No one back in the ’70s believed that any country could sustain double digit economic growth for more than a couple of years, and under no circumstances for a decade. China accomplished the impossible. And then it did it again. And again. China’s economy mushroomed by an estimated ten-fold. In three decades, the most populous nation on the planet rose from the depths of poverty to become the symbol of what human determination — and capitalism — can accomplish.

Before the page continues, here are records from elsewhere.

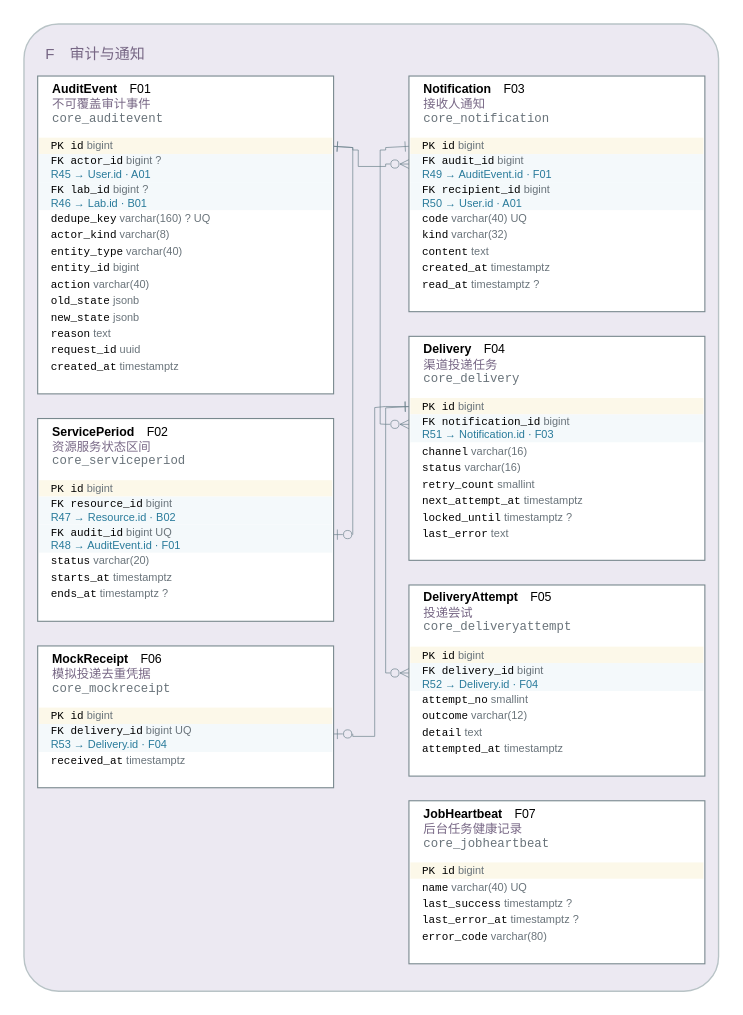
Earlier version of the draw.io diagram models/图形源文件/图D-7-审计与通知ERD.drawio (yvming67-gif/campus-lab-equipment-manager). Source tidied: cells renumbered, new cells numbered last; positions are measured from the earlier drawing's top-left corner, leaving out a move shared by most shapes. Both pictures are drawn from the tidied source at 137%, with x=0, y=0 at pixel (23, 23).
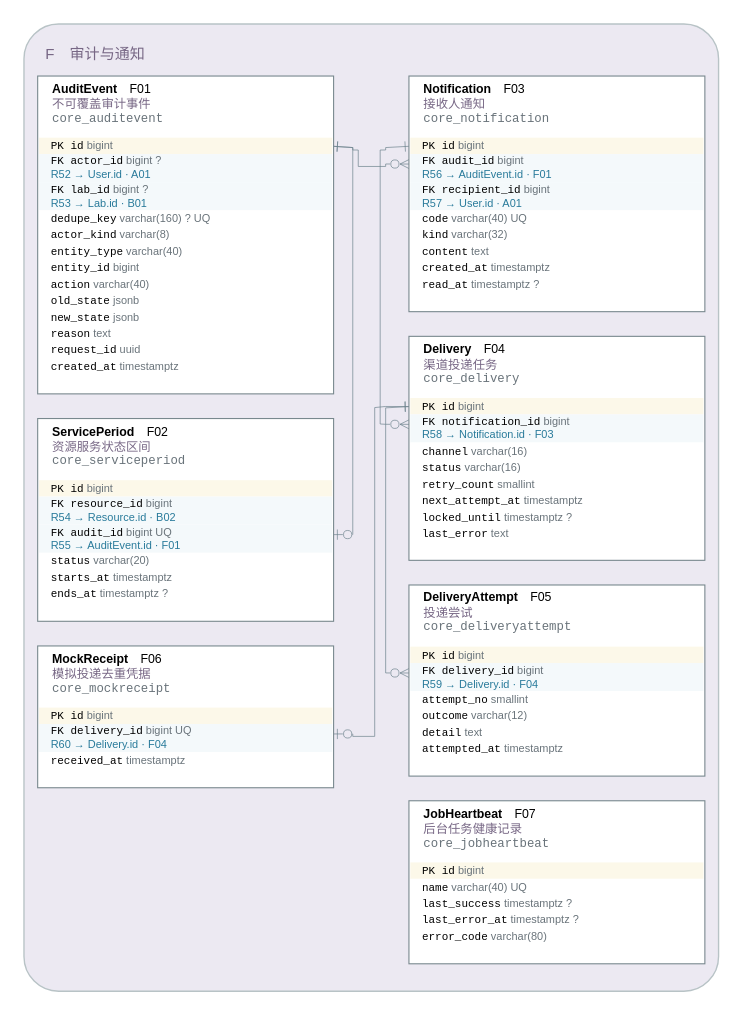
Above is the later version.

Unchanged cells that the change refers to:
```xml
<mxCell id="6" style="rounded=0;fillColor=#ffffff;strokeColor=#78888e;strokeWidth=0.8;" parent="3" vertex="1">
  <mxGeometry x="10" y="38" width="216" height="232" as="geometry" />
</mxCell>
<mxCell id="21" style="rounded=0;fillColor=#ffffff;strokeColor=#78888e;strokeWidth=0.8;" parent="3" vertex="1">
  <mxGeometry x="10" y="288" width="216" height="148" as="geometry" />
</mxCell>
<mxCell id="29" style="rounded=0;fillColor=#ffffff;strokeColor=#78888e;strokeWidth=0.8;" parent="3" vertex="1">
  <mxGeometry x="10" y="454" width="216" height="103.5" as="geometry" />
</mxCell>
<mxCell id="34" style="rounded=0;fillColor=#ffffff;strokeColor=#78888e;strokeWidth=0.8;" parent="3" vertex="1">
  <mxGeometry x="281" y="38" width="216" height="172" as="geometry" />
</mxCell>
<mxCell id="44" style="rounded=0;fillColor=#ffffff;strokeColor=#78888e;strokeWidth=0.8;" parent="3" vertex="1">
  <mxGeometry x="281" y="228" width="216" height="163.5" as="geometry" />
</mxCell>
<mxCell id="54" style="rounded=0;fillColor=#ffffff;strokeColor=#78888e;strokeWidth=0.8;" parent="3" vertex="1">
  <mxGeometry x="281" y="409.5" width="216" height="139.5" as="geometry" />
</mxCell>
```

The edit, as a diff of the source:
```diff
@@
-    <mxCell id="9" value="&lt;font face='Consolas'&gt;FK actor_id&lt;/font&gt; &lt;font color='#69737a'&gt;bigint ?&lt;/font&gt;&lt;br/&gt;&lt;font color='#287a9a'&gt;R45 → User.id · A01&lt;/font&gt;" style="text;html=1;whiteSpace=wrap;fillColor=#f4f9fb;strokeColor=none;align=left;verticalAlign=middle;spacingLeft=7;fontSize=8;fontFamily=Microsoft YaHei;" parent="6" vertex="1">
+    <mxCell id="9" value="&lt;font face='Consolas'&gt;FK actor_id&lt;/font&gt; &lt;font color='#69737a'&gt;bigint ?&lt;/font&gt;&lt;br/&gt;&lt;font color='#287a9a'&gt;R52 → User.id · A01&lt;/font&gt;" style="text;html=1;whiteSpace=wrap;fillColor=#f4f9fb;strokeColor=none;align=left;verticalAlign=middle;spacingLeft=7;fontSize=8;fontFamily=Microsoft YaHei;" parent="6" vertex="1">
       <mxGeometry x="1" y="57" width="214" height="20.5" as="geometry" />
     </mxCell>
-    <mxCell id="10" value="&lt;font face='Consolas'&gt;FK lab_id&lt;/font&gt; &lt;font color='#69737a'&gt;bigint ?&lt;/font&gt;&lt;br/&gt;&lt;font color='#287a9a'&gt;R46 → Lab.id · B01&lt;/font&gt;" style="text;html=1;whiteSpace=wrap;fillColor=#f4f9fb;strokeColor=none;align=left;verticalAlign=middle;spacingLeft=7;fontSize=8;fontFamily=Microsoft YaHei;" parent="6" vertex="1">
+    <mxCell id="10" value="&lt;font face='Consolas'&gt;FK lab_id&lt;/font&gt; &lt;font color='#69737a'&gt;bigint ?&lt;/font&gt;&lt;br/&gt;&lt;font color='#287a9a'&gt;R53 → Lab.id · B01&lt;/font&gt;" style="text;html=1;whiteSpace=wrap;fillColor=#f4f9fb;strokeColor=none;align=left;verticalAlign=middle;spacingLeft=7;fontSize=8;fontFamily=Microsoft YaHei;" parent="6" vertex="1">
       <mxGeometry x="1" y="77.5" width="214" height="20.5" as="geometry" />
     </mxCell>
@@
-    <mxCell id="24" value="&lt;font face='Consolas'&gt;FK resource_id&lt;/font&gt; &lt;font color='#69737a'&gt;bigint&lt;/font&gt;&lt;br/&gt;&lt;font color='#287a9a'&gt;R47 → Resource.id · B02&lt;/font&gt;" style="text;html=1;whiteSpace=wrap;fillColor=#f4f9fb;strokeColor=none;align=left;verticalAlign=middle;spacingLeft=7;fontSize=8;fontFamily=Microsoft YaHei;" parent="21" vertex="1">
+    <mxCell id="24" value="&lt;font face='Consolas'&gt;FK resource_id&lt;/font&gt; &lt;font color='#69737a'&gt;bigint&lt;/font&gt;&lt;br/&gt;&lt;font color='#287a9a'&gt;R54 → Resource.id · B02&lt;/font&gt;" style="text;html=1;whiteSpace=wrap;fillColor=#f4f9fb;strokeColor=none;align=left;verticalAlign=middle;spacingLeft=7;fontSize=8;fontFamily=Microsoft YaHei;" parent="21" vertex="1">
       <mxGeometry x="1" y="57" width="214" height="20.5" as="geometry" />
     </mxCell>
-    <mxCell id="25" value="&lt;font face='Consolas'&gt;FK audit_id&lt;/font&gt; &lt;font color='#69737a'&gt;bigint UQ&lt;/font&gt;&lt;br/&gt;&lt;font color='#287a9a'&gt;R48 → AuditEvent.id · F01&lt;/font&gt;" style="text;html=1;whiteSpace=wrap;fillColor=#f4f9fb;strokeColor=none;align=left;verticalAlign=middle;spacingLeft=7;fontSize=8;fontFamily=Microsoft YaHei;" parent="21" vertex="1">
+    <mxCell id="25" value="&lt;font face='Consolas'&gt;FK audit_id&lt;/font&gt; &lt;font color='#69737a'&gt;bigint UQ&lt;/font&gt;&lt;br/&gt;&lt;font color='#287a9a'&gt;R55 → AuditEvent.id · F01&lt;/font&gt;" style="text;html=1;whiteSpace=wrap;fillColor=#f4f9fb;strokeColor=none;align=left;verticalAlign=middle;spacingLeft=7;fontSize=8;fontFamily=Microsoft YaHei;" parent="21" vertex="1">
       <mxGeometry x="1" y="77.5" width="214" height="20.5" as="geometry" />
     </mxCell>
@@
-    <mxCell id="32" value="&lt;font face='Consolas'&gt;FK delivery_id&lt;/font&gt; &lt;font color='#69737a'&gt;bigint UQ&lt;/font&gt;&lt;br/&gt;&lt;font color='#287a9a'&gt;R53 → Delivery.id · F04&lt;/font&gt;" style="text;html=1;whiteSpace=wrap;fillColor=#f4f9fb;strokeColor=none;align=left;verticalAlign=middle;spacingLeft=7;fontSize=8;fontFamily=Microsoft YaHei;" parent="29" vertex="1">
+    <mxCell id="32" value="&lt;font face='Consolas'&gt;FK delivery_id&lt;/font&gt; &lt;font color='#69737a'&gt;bigint UQ&lt;/font&gt;&lt;br/&gt;&lt;font color='#287a9a'&gt;R60 → Delivery.id · F04&lt;/font&gt;" style="text;html=1;whiteSpace=wrap;fillColor=#f4f9fb;strokeColor=none;align=left;verticalAlign=middle;spacingLeft=7;fontSize=8;fontFamily=Microsoft YaHei;" parent="29" vertex="1">
       <mxGeometry x="1" y="57" width="214" height="20.5" as="geometry" />
     </mxCell>
@@
-    <mxCell id="37" value="&lt;font face='Consolas'&gt;FK audit_id&lt;/font&gt; &lt;font color='#69737a'&gt;bigint&lt;/font&gt;&lt;br/&gt;&lt;font color='#287a9a'&gt;R49 → AuditEvent.id · F01&lt;/font&gt;" style="text;html=1;whiteSpace=wrap;fillColor=#f4f9fb;strokeColor=none;align=left;verticalAlign=middle;spacingLeft=7;fontSize=8;fontFamily=Microsoft YaHei;" parent="34" vertex="1">
+    <mxCell id="37" value="&lt;font face='Consolas'&gt;FK audit_id&lt;/font&gt; &lt;font color='#69737a'&gt;bigint&lt;/font&gt;&lt;br/&gt;&lt;font color='#287a9a'&gt;R56 → AuditEvent.id · F01&lt;/font&gt;" style="text;html=1;whiteSpace=wrap;fillColor=#f4f9fb;strokeColor=none;align=left;verticalAlign=middle;spacingLeft=7;fontSize=8;fontFamily=Microsoft YaHei;" parent="34" vertex="1">
       <mxGeometry x="1" y="57" width="214" height="20.5" as="geometry" />
     </mxCell>
-    <mxCell id="38" value="&lt;font face='Consolas'&gt;FK recipient_id&lt;/font&gt; &lt;font color='#69737a'&gt;bigint&lt;/font&gt;&lt;br/&gt;&lt;font color='#287a9a'&gt;R50 → User.id · A01&lt;/font&gt;" style="text;html=1;whiteSpace=wrap;fillColor=#f4f9fb;strokeColor=none;align=left;verticalAlign=middle;spacingLeft=7;fontSize=8;fontFamily=Microsoft YaHei;" parent="34" vertex="1">
+    <mxCell id="38" value="&lt;font face='Consolas'&gt;FK recipient_id&lt;/font&gt; &lt;font color='#69737a'&gt;bigint&lt;/font&gt;&lt;br/&gt;&lt;font color='#287a9a'&gt;R57 → User.id · A01&lt;/font&gt;" style="text;html=1;whiteSpace=wrap;fillColor=#f4f9fb;strokeColor=none;align=left;verticalAlign=middle;spacingLeft=7;fontSize=8;fontFamily=Microsoft YaHei;" parent="34" vertex="1">
       <mxGeometry x="1" y="77.5" width="214" height="20.5" as="geometry" />
     </mxCell>
@@
-    <mxCell id="47" value="&lt;font face='Consolas'&gt;FK notification_id&lt;/font&gt; &lt;font color='#69737a'&gt;bigint&lt;/font&gt;&lt;br/&gt;&lt;font color='#287a9a'&gt;R51 → Notification.id · F03&lt;/font&gt;" style="text;html=1;whiteSpace=wrap;fillColor=#f4f9fb;strokeColor=none;align=left;verticalAlign=middle;spacingLeft=7;fontSize=8;fontFamily=Microsoft YaHei;" parent="44" vertex="1">
+    <mxCell id="47" value="&lt;font face='Consolas'&gt;FK notification_id&lt;/font&gt; &lt;font color='#69737a'&gt;bigint&lt;/font&gt;&lt;br/&gt;&lt;font color='#287a9a'&gt;R58 → Notification.id · F03&lt;/font&gt;" style="text;html=1;whiteSpace=wrap;fillColor=#f4f9fb;strokeColor=none;align=left;verticalAlign=middle;spacingLeft=7;fontSize=8;fontFamily=Microsoft YaHei;" parent="44" vertex="1">
       <mxGeometry x="1" y="57" width="214" height="20.5" as="geometry" />
     </mxCell>
@@
-    <mxCell id="57" value="&lt;font face='Consolas'&gt;FK delivery_id&lt;/font&gt; &lt;font color='#69737a'&gt;bigint&lt;/font&gt;&lt;br/&gt;&lt;font color='#287a9a'&gt;R52 → Delivery.id · F04&lt;/font&gt;" style="text;html=1;whiteSpace=wrap;fillColor=#f4f9fb;strokeColor=none;align=left;verticalAlign=middle;spacingLeft=7;fontSize=8;fontFamily=Microsoft YaHei;" parent="54" vertex="1">
+    <mxCell id="57" value="&lt;font face='Consolas'&gt;FK delivery_id&lt;/font&gt; &lt;font color='#69737a'&gt;bigint&lt;/font&gt;&lt;br/&gt;&lt;font color='#287a9a'&gt;R59 → Delivery.id · F04&lt;/font&gt;" style="text;html=1;whiteSpace=wrap;fillColor=#f4f9fb;strokeColor=none;align=left;verticalAlign=middle;spacingLeft=7;fontSize=8;fontFamily=Microsoft YaHei;" parent="54" vertex="1">
       <mxGeometry x="1" y="57" width="214" height="20.5" as="geometry" />
     </mxCell>
```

We in the US seem to want to focus on China’s problems. People constantly point out the negatives, like its greenhouse gas levels that recently surpassed ours (although on a per capita basis our emissions are five times greater than theirs). Driving toward my hotel in the modern Pudang district, I was certainly aware of the low-lying mist that I assumed was smog, but I have to say that I was most struck by something quite different: the profusion of trees. There were dozens of varieties of them, everywhere. Tall, short, deciduous, coniferous, some bursting with colors — red, pink, white, and yellow flowers — they covered a broad center strip that divided outgoing from incoming traffic, lined the sides of the highway, and stretched back as far as the eye could see. Many were tall; all seemed healthy, either naturally suited to the local conditions or pampered. Obviously planted, they were clustered in formations that brought to mind the formal gardens of Versailles. In addition to creating a most pleasant environment for mile upon mile, they performed another function — that of removing carbon dioxide from the air. It was my first inkling of China’s commitment to cleaning up its environment.

"Yes," Mandy Zhang, an MBA student at the China Europe International Business School replied. "We are all very aware of the pollution our economic development has caused. We young people are especially determined to turn it around. Trees are one small part of the plan."

Every time I asked them about the environment, the Chinese students agreed that cleaning it up was a priority. I was told again and again that it will happen. Economic growth had been the first goal; now the time had arrived to take care of the problems that rapid development had created. During the six days I was in Shanghai, the government announced that it would levy taxes against polluters, support a company that was developing electric cars by making plug-in stations available around much of the country, and offer rebates of approximately $4,000 (US) to customers who purchased those cars. "When the government says it will happen," I was told time and again, "it will."

The fact that roughly one sixth of the world’s population has turned itself so totally around in three decades signals hope for all of us. China is a land of many diverse cultures, ones that throughout history frequently fought each other. It has demonstrated the capacity we humans possess for uniting in order to realize a common cause. Rather than fearing China or criticizing its pollution levels, we can draw on its remarkable example, encourage it to do better, and set our own goals of becoming greener than China at an even more rapid pace.

As my plane lifted off from Shanghai airport, I realized that my visit to China had inspired me with a new sense of hope. What a wonderful thing for all of us — and our children and grandchildren — if the new China motivates us in the US, and every other country, to compete to see who can become the most socially and environmentally responsible society on the planet.

Source: John Perkin’s Official Newsletter, June 15, 2009 ( John Perkins is a best selling author and founder of Dream Change and the Pachamama Alliance, non-profit organizations devoted to establishing a world our children will want to inherit.